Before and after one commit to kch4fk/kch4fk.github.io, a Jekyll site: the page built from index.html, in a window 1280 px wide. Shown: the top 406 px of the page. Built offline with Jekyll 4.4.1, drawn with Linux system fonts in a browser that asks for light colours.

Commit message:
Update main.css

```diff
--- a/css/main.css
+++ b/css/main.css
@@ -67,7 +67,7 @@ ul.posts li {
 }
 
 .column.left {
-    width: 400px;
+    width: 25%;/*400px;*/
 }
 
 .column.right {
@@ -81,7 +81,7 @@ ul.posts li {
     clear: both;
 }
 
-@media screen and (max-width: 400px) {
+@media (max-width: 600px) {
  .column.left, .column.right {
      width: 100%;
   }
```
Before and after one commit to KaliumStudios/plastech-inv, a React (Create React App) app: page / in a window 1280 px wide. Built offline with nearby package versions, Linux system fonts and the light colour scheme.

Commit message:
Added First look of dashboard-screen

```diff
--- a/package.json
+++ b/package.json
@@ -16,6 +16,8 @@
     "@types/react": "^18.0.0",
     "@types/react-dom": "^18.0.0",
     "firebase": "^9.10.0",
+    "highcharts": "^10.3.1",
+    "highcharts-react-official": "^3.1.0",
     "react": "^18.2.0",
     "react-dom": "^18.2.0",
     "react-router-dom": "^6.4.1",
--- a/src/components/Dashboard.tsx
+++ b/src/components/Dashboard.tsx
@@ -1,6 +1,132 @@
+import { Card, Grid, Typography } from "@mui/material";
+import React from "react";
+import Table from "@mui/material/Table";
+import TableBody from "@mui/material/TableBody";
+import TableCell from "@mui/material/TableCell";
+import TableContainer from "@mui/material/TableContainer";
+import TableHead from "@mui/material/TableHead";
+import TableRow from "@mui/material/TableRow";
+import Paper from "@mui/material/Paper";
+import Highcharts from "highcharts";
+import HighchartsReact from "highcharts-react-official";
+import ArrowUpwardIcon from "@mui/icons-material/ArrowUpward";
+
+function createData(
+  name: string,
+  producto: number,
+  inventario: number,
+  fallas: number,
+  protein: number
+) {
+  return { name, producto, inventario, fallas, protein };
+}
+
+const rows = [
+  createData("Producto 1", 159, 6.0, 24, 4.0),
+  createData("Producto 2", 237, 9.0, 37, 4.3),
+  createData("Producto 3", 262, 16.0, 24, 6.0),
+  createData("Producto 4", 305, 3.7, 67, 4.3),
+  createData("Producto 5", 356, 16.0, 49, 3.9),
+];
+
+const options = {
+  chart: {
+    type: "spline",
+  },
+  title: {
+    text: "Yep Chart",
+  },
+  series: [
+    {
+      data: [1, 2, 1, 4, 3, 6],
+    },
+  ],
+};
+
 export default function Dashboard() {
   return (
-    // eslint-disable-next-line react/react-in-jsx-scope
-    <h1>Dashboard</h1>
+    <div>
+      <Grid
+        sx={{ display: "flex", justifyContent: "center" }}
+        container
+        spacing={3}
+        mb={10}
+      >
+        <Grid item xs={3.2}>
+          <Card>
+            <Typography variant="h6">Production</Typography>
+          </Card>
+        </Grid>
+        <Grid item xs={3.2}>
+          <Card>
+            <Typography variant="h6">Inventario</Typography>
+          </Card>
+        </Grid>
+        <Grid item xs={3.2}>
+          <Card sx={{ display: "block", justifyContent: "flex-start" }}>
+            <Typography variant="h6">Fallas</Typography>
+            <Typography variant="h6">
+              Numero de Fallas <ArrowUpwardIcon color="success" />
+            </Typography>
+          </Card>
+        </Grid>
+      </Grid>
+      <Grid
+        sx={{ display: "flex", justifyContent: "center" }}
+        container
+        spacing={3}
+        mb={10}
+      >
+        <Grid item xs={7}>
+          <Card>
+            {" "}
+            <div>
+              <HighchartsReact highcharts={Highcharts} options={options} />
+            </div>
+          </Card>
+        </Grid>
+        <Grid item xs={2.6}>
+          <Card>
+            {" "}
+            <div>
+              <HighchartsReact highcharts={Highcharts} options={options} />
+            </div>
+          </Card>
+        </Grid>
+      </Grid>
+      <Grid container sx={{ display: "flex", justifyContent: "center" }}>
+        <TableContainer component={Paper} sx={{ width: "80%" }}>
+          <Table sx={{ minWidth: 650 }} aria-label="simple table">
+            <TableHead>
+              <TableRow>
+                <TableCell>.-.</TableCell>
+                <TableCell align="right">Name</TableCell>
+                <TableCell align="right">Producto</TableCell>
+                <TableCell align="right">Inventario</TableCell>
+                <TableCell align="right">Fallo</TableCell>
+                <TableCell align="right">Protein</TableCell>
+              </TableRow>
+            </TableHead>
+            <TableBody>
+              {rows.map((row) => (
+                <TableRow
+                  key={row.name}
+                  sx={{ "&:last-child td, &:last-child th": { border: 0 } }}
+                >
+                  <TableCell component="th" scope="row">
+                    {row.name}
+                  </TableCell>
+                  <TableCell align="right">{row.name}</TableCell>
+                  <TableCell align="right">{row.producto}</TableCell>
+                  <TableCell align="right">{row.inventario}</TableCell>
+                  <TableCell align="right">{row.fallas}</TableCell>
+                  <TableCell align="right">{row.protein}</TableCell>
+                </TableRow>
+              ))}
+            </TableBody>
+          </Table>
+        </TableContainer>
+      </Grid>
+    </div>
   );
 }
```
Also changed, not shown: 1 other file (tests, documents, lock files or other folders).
++++++++++++++++++++
What to produce
Scan the data above and copy every line with "TableRow" in it.

Task result
+import TableRow from "@mui/material/TableRow";
+              <TableRow>
+              </TableRow>
+                <TableRow
+                </TableRow>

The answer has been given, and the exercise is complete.